MANITOWOC, Wis. — Employee compensation and benefits make up between 40 and 80 percent of a company’s operational budget. That’s why it’s key for company leaders to bring out the best in their workforce.
“Employees represent an immense potential for innovation, efficiency and improvements in an organization,” said Dr. James Begotka. “It’s important to have skilled leaders who can effectively influence a company’s workforce to establish and sustain a competitive advantage.”
Dr. Begotka is director of Silver Lake College’s current Management and Organizational Development program. He also is the impetus behind the college’s redesigned graduate-level Leadership and Organizational Development program, which is being introduced in fall.
“Our program redesign speaks to a need in the Wisconsin workforce for strengthening skills in professionals who focus on developing their companies,” Dr. Begotka said of the program, which aligns with industry standards in leadership, health care and organizational development.
The new program is designed to educate leaders and human resources development professionals to work collaboratively in advancing talent in order to meet the organization’s desired culture and performance goals.
The LOD degree prepares professionals for training and development, recruiting and selecting personnel, administering performance appraisals, strategic planning, succession planning, human resource development and internal change.
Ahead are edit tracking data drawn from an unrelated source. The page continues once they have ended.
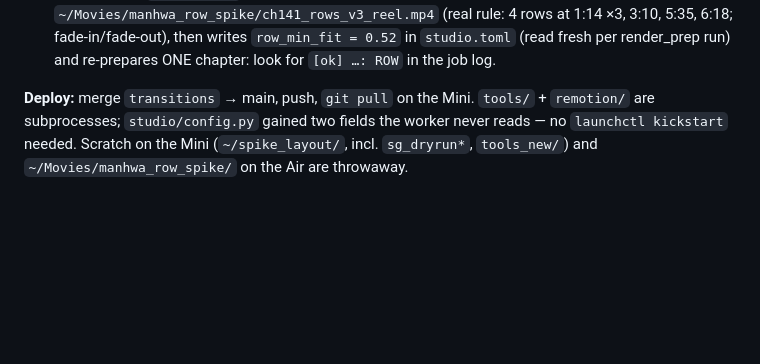
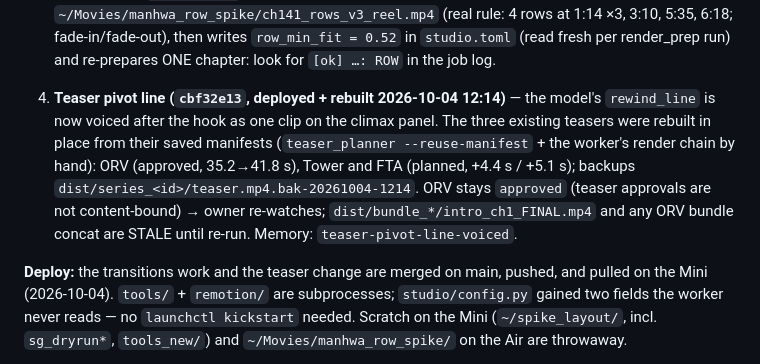
Before and after one commit to JidAiLabs/Manhwa, a Markdown page: .continue-here.md, the part around the change. Rendered like a GitHub page; blank space fills up the shorter version.

Commit message:
docs: handover — teaser pivot line deployed, three teasers rebuilt
Co-Authored-By: Claude Fable 5.1 <noreply@anthropic.com>

```diff
--- a/.continue-here.md
+++ b/.continue-here.md
@@ -21,7 +21,14 @@ ruling: `.superpowers/sdd/first-plan-this-properly-virtual-prism/progress.md` un
    (real rule: 4 rows at 1:14 ×3, 3:10, 5:35, 6:18; fade-in/fade-out), then writes `row_min_fit = 0.52` in
    `studio.toml` (read fresh per render_prep run) and re-prepares ONE chapter: look for `[ok] …: ROW` in the job log.
 
-**Deploy:** merge `transitions` → main, push, `git pull` on the Mini. `tools/` + `remotion/` are subprocesses;
+4. **Teaser pivot line (`cbf32e13`, deployed + rebuilt 2026-10-04 12:14)** — the model's `rewind_line` is now
+   voiced after the hook as one clip on the climax panel. The three existing teasers were rebuilt in place from their
+   saved manifests (`teaser_planner --reuse-manifest` + the worker's render chain by hand): ORV (approved, 35.2→41.8 s),
+   Tower and FTA (planned, +4.4 s / +5.1 s); backups `dist/series_<id>/teaser.mp4.bak-20261004-1214`. ORV stays
+   `approved` (teaser approvals are not content-bound) → owner re-watches; `dist/bundle_*/intro_ch1_FINAL.mp4` and
+   any ORV bundle concat are STALE until re-run. Memory: `teaser-pivot-line-voiced`.
+
+**Deploy:** the transitions work and the teaser change are merged on main, pushed, and pulled on the Mini (2026-10-04). `tools/` + `remotion/` are subprocesses;
 `studio/config.py` gained two fields the worker never reads — no `launchctl kickstart` needed. Scratch on the Mini
 (`~/spike_layout/`, incl. `sg_dryrun*`, `tools_new/`) and `~/Movies/manhwa_row_spike/` on the Air are throwaway.
 
```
How does a Master of Science in Leadership and Development differ from a Master of Business Administration degree?
“The MS-LOD delves more deeply into a specialty compared with the MBA, which is broader,” Dr. Begotka said. “We wanted to become more specialized to meet the future needs of area businesses.”
The advantages of a master’s degree, with its in-depth focus, “often outweigh the more generic, business-focused approach of many MBA curricula,” according to Topuniversities.com (August 2009).
The April 2015 issue of U.S. News & World Report spotted a trend when it reported that more graduate students “are bucking the traditional MBA path in favor of specialized master’s degrees …”
“This specialization, and going deeper in study and development, certainly applies to disciplines like leadership and organizational development,” Begotka said.
To make it easier for its graduate students, Silver Lake College also is building a five-year bridge to the LOD program from its undergraduate human resources and business management programs.
“That means that individuals who complete their undergraduate degrees — even if they transfer as a technical college student— could complete the master’s degree in LOD in one additional year of study,” Dr. Begotka said.
The program delivery is designed to meet the needs of adult students with busy lives by offering courses in eight-week blocks, providing the opportunity to focus on one course at a time, yet still complete two courses in a semester.
Additionally, the primary delivery of courses is a hybrid delivery, which combines the best attributes of face-to-face and online learning.
Projected job growth trends along the I-43 corridor across Brown, Manitowoc and Sheboygan counties show double-digit percentage increases in business and professional services, including leaders and executives, human resources managers, instructional designers and coordinators, technical trainers, leadership development specialists and others, according to figures from WORK.net, Wisconsin’s workforce and labor market information system.
“Silver Lake College’s MS-LOD students will have an advantage over other students in northeast Wisconsin because a master’s degree really places them in better position for competing with other job seekers,” Dr. Begotka said.
PHOTO: Dr. James Begotka, left, works with Silver Lake College first-year graduate student Patricia Peters. Peters will transition from the college's Management and Organizational Development progam to the redesigned Leadership and Organizational Development program. Photo by Amy Hanson